Grand Duchess Olga wrote equally well in both English and Russian, often combining both along with an occasional French or German term when the topic merited. (Can YOU think of a single Russian or English word that can better express "schadenfreude" ?? ;-)

My point was merely that the assortment of written material utilized in 25 Chapters was neither by measure nor intent an archive, and even within that collection, there would of course be sequences where there just would be NO remaining documents, either by design, by intent, or from merely being lost through the last century. Secondly, it would not be possible for the writer to know, despite all good intent, where or with whom might reside any additional correspondence. Hence with that understanding they did a terrific job telling and illustrating her story from what they did have, and it should thusly not be regarded as a historic & concise review of her epoch, and therefore not be subject to critique as it's been for its omissions.

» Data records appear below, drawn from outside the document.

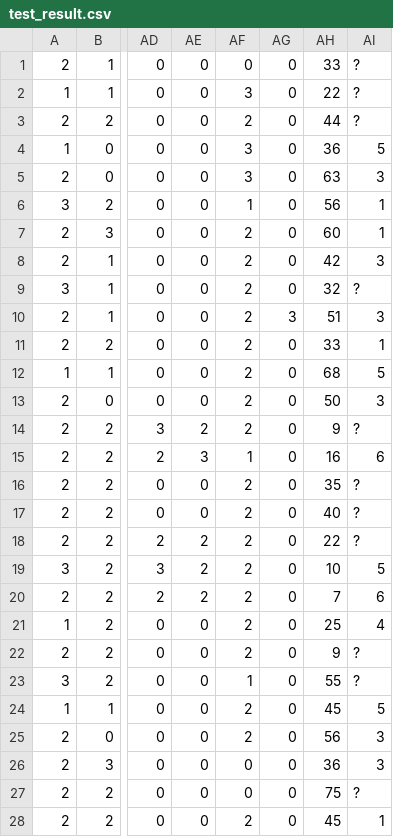
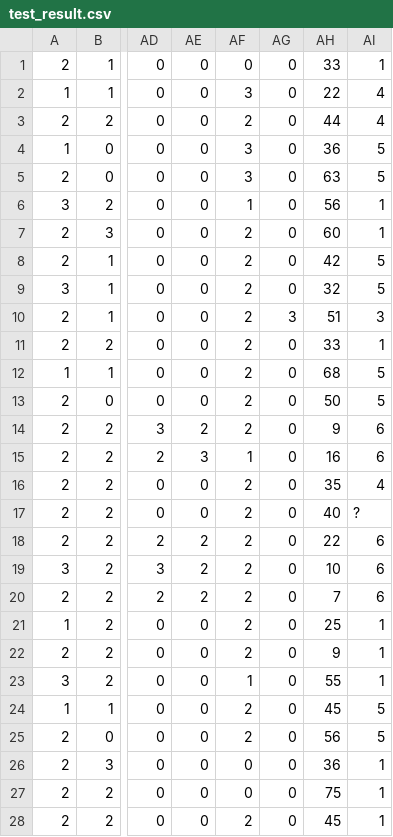
Before and after one commit to fkolokathi/Classifiers, a CSV file: ID3/test_result.csv, drawn as a sheet; only a part is shown, gaps mark what is left out; the diff covers the shown part only; the diff names each change by its address in the sheet, - before the commit and + after, or states it on an @@ line.

```diff
--- a/ID3/test_result.csv
+++ b/ID3/test_result.csv
-AI1: ?
+AI1: 1
-AI2:AI3: ?
+AI2:AI3: 4
-AI5: 3
+AI5: 5
-AI8: 3
+AI8: 5
-AI9: ?
+AI9: 5
-AI13: 3
+AI13: 5
-AI14: ?
+AI14: 6
-AI16: ?
+AI16: 4
-AI18: ?
+AI18: 6
-AI19: 5
+AI19: 6
-AI21: 4
+AI21: 1
-AI22:AI23: ?
+AI22:AI23: 1
-AI25: 3
+AI25: 5
-AI26: 3
+AI26: 1
-AI27: ?
+AI27: 1
```
Also changed, not shown: 6 edited cells elsewhere in this file, adaboost/dermatology.csv, 10 other files.
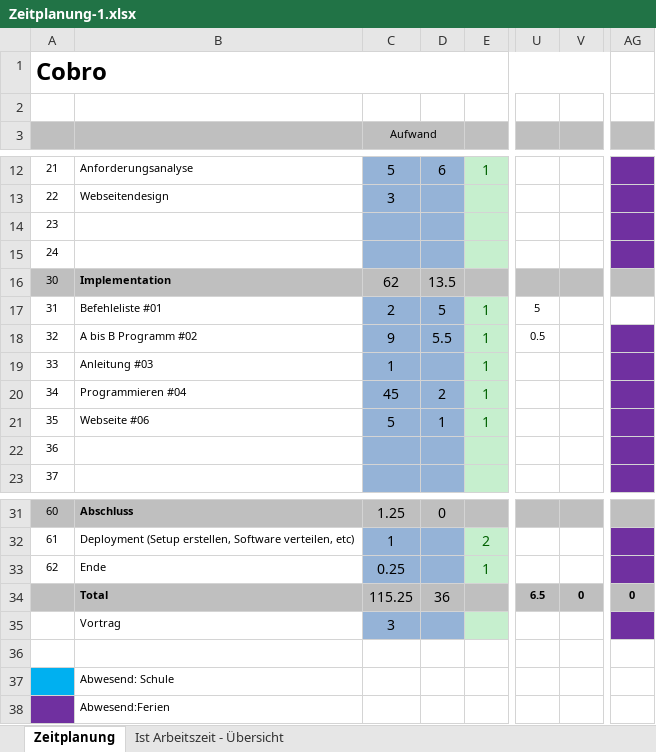
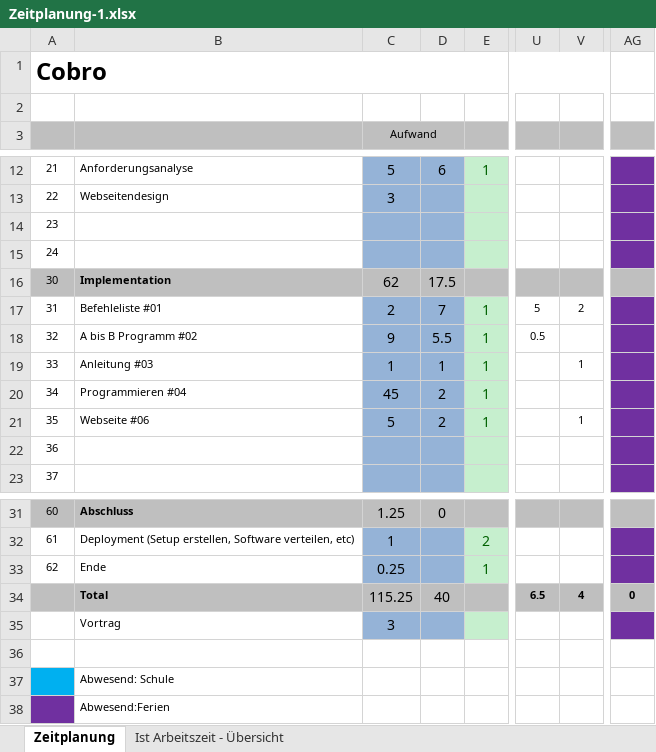
Before and after one commit to Zuloi/cobro, an Excel workbook: doc/Zeitplanung-1.xlsx, sheet Zeitplanung, drawn as a sheet; only a part is shown, gaps mark what is left out; values as stored, in another font and other column widths than the file's, no borders; the diff names each change by its address in the sheet, - before the commit and + after, or states it on an @@ line.

```diff
--- a/doc/Zeitplanung-1.xlsx (sheet Zeitplanung)
+++ b/doc/Zeitplanung-1.xlsx (sheet Zeitplanung)
-D16: 13.5
+D16: 17.5
-D17: 5
+D17: 7
-V17: (empty)
+V17: 2
-AG17 fill: none
+AG17 fill: #7030A0
-D19: (empty)
+D19: 1
-V19: (empty)
+V19: 1
-D21: 1
+D21: 2
-V21: (empty)
+V21: 1
-D34: 36
+D34: 40
-V34: 0
+V34: 4
```
Also changed, not shown: sheet Ist Arbeitszeit - Übersicht, charts or pictures, 13 other files.
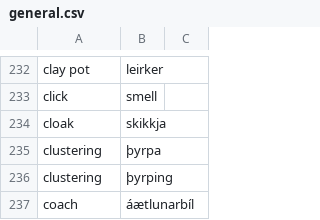
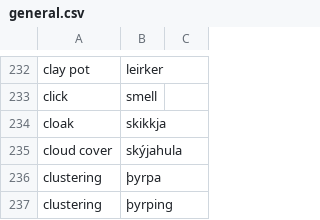
Before and after one commit to judyfong/dictionary, a CSV file: general.csv, drawn as a sheet; only a part is shown, gaps mark what is left out; the shorter side is filled out with more unchanged rows.

Commit message:
Update general.csv

```diff
--- a/general.csv
+++ b/general.csv
@@ -234,2 +234,3 @@ click,smell
 cloak,skikkja
+cloud cover,skýjahula
 clustering,þyrpa
```
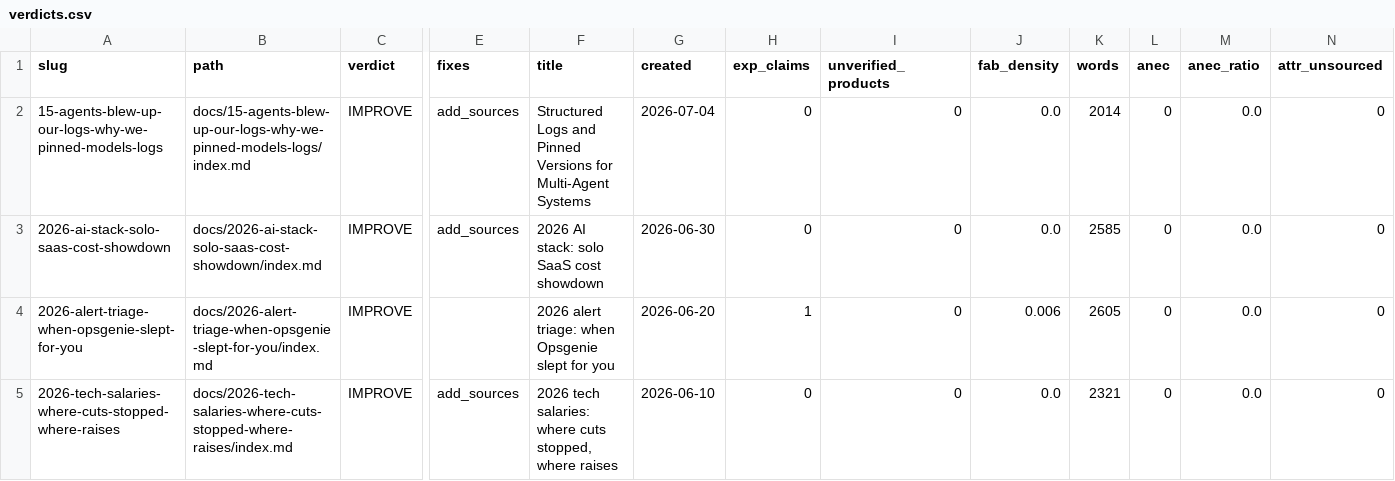
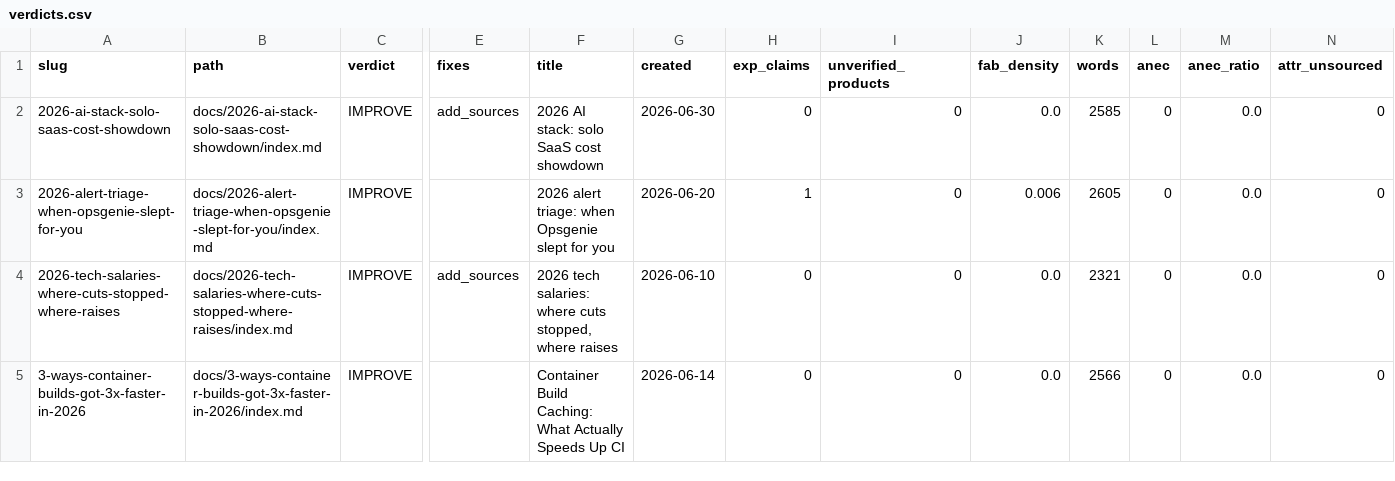
Before and after one commit to kubaik/kubaik.github.io, a CSV file: triage_report/verdicts.csv, drawn as a sheet; only a part is shown, gaps mark what is left out; the shorter side is filled out with more unchanged rows; rows hold the shown columns only; the diff covers the shown part only; the diff names each change by its address in the sheet, - before the commit and + after, or states it on an @@ line.

```diff
--- a/triage_report/verdicts.csv
+++ b/triage_report/verdicts.csv
-row 2: 15-agents-blew-up-our-logs-why-we-pinned-models-logs | docs/15-agents-blew-up-our-logs-why-we-pinned-models-logs/index.md | IMPROVE | add_sources | Structured Logs and Pinned Versions for Multi-Agent Systems | 2026-07-04 | 0 | 0 | 0.0 | 2014 | 0 | 0.0 | 0
```
Also changed, not shown: 5 removed rows elsewhere in this file, quality_report_full.csv, triage_final/improve.csv, 22 other files.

After all, it IS called "25 Chapters of my Life".
 And as HIH had, at the very least 65 chapters (with dozens of appendices), the title makes no claim of being either inclusive or encyclical.  :)

And thank you for that link to Princess Obolenskaya's letters (the archive of which I believe may reside in NYC?) I look forward to reading them.

History Fan wrote:
"I'd like to gather more reading material about Grand Duchess Olga. I have 25 Chapters of my Life and The Last Grand Duchess, but I am seeing tidbits of information that weren't in either of those sources"

You already own the only two definitive works on Olga Alexandrovna.
Although some readers did not care for 25 Chapters, I found it to be a really fascinating companion book to the Last Grand Duchess. As the latter piece was a biography of HIH's recollections of her life reviewed and recalled by her in retrospect at the end of her life, 25 Chapters is a very different posthumous compendium of many of those same events, but based upon the letters describing them, as well as her actual feelings and experience of them, in real time AT the time that they occurred.

A complaint seen often in reviews of such books, is in regard to the information that has been omitted about events or personalities. In both of these works this is with intent and not by accidental error. It is important to note that Ian Vorres came about this writing project quite by chance. Although his documentation and writing skills are impeccable, he was (and is ) essentially an art historian, and was neither a scholar of Russian political nor imperial history nor could he speak the language. Hence in his finished book, not only did he honour the wishes of his friend and subject in not delving into where or what she may not wish to recall or cover, he was not familiar enough himself with that history to know what issues or personae may have needed further review. Thusly it really is for the most part her tale, as she wanted it told, written as an autobiography through a ghost writer.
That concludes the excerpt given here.